Religion and the Constitution
Winter 2015 quarter
The framers of the U.S. Constitution sought to ensure that the federal government would neither promote religion nor interfere with religious liberty. The very first two clauses of the First Amendment capture the framers' concern: "Congress shall make no law respecting an establishment of religion, or prohibiting the free exercise thereof." On parchment, those 16 words seem simple enough. In practice, however, the two clauses often are in tension and give rise to enduring controversy over the meaning of "establishment" and "free exercise." For example, if the government exempts church property from taxation, is it assisting the establishment of religion? If the government does not exempt church property from taxation, is it interfering in the free exercise of religion?
In the United States, controversies about what the religion clauses prohibit or protect intensified in the 1940s, when the U.S. Supreme Court first recognized that the First Amendment applied to the states, not just to the federal government. We will use the case method to study every major court opinion that implicates the First Amendment's religion clauses. This intensive study necessarily focuses on the last 75 years, since it was not until the 1940 case of Cantwell v. Connecticut that the Supreme Court began to protect religious rights under the First Amendment.
Working in legal teams, students will develop appellate briefs on real freedom of religion cases decided recently by the U.S. Courts of Appeals and will present oral arguments before the "Evergreen Supreme Court." Students will also rotate as justices to read their peers' appellate briefs, hear arguments and render decisions. Readings for the program will include Internet resources and various books and journal articles, as well as court opinions. Study will be rigorous; the principal text will be a law school casebook.

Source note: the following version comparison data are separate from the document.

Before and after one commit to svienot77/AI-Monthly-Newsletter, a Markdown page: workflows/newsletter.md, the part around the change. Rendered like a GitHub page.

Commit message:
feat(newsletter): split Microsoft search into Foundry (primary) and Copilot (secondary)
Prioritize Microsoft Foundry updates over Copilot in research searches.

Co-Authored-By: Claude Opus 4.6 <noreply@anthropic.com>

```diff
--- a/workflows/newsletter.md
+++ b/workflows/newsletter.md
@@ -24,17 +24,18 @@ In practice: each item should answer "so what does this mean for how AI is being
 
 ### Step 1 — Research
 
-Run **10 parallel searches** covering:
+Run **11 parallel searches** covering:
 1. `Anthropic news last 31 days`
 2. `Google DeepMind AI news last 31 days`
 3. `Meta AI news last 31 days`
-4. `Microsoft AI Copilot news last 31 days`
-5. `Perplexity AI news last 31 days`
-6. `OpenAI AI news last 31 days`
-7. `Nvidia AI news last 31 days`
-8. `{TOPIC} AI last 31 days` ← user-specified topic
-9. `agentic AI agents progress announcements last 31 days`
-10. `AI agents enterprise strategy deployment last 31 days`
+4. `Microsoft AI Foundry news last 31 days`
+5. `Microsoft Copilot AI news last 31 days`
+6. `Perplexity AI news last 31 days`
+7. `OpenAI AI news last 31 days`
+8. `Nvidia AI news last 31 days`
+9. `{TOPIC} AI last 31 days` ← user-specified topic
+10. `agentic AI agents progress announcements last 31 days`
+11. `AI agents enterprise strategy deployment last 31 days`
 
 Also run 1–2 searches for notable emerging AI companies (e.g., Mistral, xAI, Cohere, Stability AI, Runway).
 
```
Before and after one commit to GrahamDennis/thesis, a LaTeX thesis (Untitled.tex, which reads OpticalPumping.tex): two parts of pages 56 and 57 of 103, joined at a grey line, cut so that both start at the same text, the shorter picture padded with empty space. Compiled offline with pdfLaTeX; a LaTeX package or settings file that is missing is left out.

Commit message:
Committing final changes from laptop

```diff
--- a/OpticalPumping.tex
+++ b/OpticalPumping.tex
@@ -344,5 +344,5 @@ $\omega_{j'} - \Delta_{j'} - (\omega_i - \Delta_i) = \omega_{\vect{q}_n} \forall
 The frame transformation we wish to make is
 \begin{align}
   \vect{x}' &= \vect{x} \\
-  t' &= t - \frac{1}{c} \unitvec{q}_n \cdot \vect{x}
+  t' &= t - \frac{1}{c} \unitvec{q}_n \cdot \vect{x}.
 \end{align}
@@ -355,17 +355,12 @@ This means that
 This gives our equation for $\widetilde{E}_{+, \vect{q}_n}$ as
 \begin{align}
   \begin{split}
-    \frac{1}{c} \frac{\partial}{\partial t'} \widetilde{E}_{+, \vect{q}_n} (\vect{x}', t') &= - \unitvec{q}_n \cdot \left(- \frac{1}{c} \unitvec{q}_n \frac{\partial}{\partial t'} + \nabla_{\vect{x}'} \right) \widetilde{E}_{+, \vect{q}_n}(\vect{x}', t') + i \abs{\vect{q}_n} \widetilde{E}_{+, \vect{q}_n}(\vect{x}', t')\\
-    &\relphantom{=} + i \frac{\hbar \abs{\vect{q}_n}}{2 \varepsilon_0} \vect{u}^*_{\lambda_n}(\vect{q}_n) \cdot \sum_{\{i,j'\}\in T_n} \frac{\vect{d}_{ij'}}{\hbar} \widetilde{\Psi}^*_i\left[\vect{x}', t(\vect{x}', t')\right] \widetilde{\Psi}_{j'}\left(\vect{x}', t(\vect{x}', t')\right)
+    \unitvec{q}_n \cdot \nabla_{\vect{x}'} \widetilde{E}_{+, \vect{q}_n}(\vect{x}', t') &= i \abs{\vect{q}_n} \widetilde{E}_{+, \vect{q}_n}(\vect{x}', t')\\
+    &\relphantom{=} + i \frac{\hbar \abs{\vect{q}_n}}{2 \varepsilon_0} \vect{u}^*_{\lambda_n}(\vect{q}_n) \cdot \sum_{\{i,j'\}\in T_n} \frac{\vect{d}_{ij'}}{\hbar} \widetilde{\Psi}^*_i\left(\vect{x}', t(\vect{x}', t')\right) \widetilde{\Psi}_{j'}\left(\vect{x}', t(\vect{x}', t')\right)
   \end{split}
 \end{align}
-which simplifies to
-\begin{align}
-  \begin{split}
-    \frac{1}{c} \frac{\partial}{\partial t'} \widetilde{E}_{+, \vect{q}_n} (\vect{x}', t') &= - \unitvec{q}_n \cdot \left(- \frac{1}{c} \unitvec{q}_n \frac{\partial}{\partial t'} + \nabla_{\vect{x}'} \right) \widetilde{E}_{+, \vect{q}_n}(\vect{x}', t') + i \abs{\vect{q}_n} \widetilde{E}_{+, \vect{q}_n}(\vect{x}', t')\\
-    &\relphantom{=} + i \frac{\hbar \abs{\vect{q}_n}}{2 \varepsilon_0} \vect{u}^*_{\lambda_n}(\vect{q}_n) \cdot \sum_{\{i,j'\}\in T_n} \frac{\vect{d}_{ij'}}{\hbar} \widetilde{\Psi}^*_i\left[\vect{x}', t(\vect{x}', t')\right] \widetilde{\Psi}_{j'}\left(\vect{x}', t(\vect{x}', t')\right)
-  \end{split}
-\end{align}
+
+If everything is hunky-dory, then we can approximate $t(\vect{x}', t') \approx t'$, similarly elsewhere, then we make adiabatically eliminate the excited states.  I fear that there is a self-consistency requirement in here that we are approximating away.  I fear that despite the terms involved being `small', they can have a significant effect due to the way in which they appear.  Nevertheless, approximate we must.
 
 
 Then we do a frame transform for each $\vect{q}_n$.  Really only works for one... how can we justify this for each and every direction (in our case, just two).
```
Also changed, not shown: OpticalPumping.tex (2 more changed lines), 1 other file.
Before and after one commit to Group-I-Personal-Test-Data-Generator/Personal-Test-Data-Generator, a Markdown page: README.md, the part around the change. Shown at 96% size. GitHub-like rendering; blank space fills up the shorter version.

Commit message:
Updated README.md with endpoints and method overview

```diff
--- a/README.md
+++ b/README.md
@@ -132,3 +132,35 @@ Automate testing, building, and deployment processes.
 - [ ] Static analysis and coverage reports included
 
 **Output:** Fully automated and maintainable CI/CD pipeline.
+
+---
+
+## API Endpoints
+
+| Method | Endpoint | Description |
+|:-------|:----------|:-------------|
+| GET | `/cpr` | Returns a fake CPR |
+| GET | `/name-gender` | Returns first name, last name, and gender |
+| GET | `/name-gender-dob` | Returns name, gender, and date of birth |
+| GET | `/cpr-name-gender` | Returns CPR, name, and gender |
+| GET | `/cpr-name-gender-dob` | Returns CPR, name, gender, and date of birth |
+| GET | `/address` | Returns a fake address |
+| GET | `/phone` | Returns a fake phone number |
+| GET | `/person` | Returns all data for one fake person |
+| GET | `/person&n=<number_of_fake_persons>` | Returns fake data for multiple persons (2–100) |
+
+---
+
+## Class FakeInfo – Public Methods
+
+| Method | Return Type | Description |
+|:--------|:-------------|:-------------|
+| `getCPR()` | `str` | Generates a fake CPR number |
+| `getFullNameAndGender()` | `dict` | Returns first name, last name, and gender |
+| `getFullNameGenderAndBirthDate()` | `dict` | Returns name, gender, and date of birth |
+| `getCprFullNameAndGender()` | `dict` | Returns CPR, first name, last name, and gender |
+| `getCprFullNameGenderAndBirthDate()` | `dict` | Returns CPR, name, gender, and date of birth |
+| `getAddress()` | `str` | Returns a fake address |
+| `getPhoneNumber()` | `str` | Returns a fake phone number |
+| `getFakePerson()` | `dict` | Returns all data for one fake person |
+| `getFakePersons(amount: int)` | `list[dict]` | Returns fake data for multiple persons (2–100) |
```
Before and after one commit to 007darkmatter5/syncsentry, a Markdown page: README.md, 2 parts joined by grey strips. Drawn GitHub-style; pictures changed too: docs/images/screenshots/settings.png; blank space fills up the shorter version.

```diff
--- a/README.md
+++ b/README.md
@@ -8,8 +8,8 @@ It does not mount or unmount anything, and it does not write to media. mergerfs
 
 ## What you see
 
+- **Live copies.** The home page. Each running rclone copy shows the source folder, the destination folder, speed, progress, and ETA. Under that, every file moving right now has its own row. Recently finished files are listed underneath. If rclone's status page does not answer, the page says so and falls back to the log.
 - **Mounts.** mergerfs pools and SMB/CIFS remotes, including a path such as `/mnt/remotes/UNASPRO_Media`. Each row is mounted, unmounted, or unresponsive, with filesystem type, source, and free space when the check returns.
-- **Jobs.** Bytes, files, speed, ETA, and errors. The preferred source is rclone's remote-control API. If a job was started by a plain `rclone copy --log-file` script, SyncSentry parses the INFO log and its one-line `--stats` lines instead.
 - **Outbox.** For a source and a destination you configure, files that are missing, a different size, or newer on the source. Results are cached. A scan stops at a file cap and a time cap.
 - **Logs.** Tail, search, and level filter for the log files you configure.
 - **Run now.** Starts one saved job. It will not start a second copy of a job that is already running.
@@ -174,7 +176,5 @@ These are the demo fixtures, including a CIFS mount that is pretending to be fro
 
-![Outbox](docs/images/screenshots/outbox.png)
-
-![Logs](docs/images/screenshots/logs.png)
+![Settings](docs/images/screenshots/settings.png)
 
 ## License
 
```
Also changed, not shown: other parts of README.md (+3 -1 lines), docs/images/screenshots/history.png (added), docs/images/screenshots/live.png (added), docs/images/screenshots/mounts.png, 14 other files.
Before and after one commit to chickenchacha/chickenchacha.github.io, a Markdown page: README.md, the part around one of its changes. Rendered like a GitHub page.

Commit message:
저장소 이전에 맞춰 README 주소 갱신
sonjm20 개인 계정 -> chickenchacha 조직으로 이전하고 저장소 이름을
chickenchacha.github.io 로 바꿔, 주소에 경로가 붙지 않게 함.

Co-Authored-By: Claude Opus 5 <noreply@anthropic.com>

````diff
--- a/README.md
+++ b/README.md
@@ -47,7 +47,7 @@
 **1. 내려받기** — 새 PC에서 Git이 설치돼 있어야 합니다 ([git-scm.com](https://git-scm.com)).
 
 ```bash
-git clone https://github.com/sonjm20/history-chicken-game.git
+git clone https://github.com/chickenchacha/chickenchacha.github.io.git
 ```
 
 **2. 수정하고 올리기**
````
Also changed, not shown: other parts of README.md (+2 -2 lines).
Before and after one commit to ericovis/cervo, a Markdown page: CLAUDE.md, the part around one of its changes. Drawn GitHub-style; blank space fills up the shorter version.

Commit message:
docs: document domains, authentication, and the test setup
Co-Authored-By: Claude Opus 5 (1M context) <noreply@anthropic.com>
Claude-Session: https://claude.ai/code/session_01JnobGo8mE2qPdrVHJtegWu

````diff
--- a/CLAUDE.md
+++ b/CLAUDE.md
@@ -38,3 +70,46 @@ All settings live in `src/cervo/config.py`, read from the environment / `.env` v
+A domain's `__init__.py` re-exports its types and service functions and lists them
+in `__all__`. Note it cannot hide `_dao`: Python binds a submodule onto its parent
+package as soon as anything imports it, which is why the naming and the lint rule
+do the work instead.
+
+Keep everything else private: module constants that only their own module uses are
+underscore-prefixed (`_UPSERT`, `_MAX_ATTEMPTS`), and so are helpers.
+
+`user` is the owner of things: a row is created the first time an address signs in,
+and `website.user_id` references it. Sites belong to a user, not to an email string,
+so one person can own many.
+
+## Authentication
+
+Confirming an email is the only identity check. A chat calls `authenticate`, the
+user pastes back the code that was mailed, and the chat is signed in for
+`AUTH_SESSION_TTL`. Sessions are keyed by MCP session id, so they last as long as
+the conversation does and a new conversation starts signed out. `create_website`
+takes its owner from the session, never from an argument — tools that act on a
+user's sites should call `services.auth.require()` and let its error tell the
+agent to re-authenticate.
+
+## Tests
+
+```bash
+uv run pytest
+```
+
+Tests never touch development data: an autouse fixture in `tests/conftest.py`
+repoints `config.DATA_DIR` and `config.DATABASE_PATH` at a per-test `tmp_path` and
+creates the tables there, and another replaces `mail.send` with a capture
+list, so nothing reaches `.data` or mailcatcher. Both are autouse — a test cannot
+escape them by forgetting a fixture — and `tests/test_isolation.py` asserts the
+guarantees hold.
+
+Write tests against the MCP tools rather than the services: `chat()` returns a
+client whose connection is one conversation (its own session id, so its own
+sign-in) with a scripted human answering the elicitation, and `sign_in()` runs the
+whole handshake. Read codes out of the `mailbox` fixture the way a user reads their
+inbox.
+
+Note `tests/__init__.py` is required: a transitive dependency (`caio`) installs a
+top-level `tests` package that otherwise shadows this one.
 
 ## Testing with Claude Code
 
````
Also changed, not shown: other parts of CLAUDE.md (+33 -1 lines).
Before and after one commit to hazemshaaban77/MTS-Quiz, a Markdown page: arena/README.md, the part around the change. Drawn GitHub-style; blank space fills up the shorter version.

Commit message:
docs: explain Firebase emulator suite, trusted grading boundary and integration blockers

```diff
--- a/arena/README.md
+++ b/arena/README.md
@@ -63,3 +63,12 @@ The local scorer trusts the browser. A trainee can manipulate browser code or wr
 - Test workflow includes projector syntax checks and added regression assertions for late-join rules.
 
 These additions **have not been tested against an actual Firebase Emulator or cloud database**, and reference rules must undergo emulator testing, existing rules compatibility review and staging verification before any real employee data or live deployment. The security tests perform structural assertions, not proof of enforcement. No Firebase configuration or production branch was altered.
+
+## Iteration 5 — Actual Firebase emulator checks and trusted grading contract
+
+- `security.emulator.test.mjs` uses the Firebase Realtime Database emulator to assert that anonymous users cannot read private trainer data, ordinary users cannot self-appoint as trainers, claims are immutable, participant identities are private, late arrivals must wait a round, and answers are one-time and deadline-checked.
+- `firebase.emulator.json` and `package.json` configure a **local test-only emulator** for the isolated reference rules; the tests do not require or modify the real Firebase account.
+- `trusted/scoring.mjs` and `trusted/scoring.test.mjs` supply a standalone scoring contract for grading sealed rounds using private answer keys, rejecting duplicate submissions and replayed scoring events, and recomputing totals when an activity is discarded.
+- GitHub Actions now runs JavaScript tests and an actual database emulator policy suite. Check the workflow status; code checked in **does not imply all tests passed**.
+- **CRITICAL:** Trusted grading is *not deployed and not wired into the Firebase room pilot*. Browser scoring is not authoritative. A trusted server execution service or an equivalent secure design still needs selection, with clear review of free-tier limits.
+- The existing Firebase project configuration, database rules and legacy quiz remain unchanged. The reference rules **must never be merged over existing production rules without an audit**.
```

Fields of Study
Preparatory for studies or careers in
Location and Schedule
Offered during: Day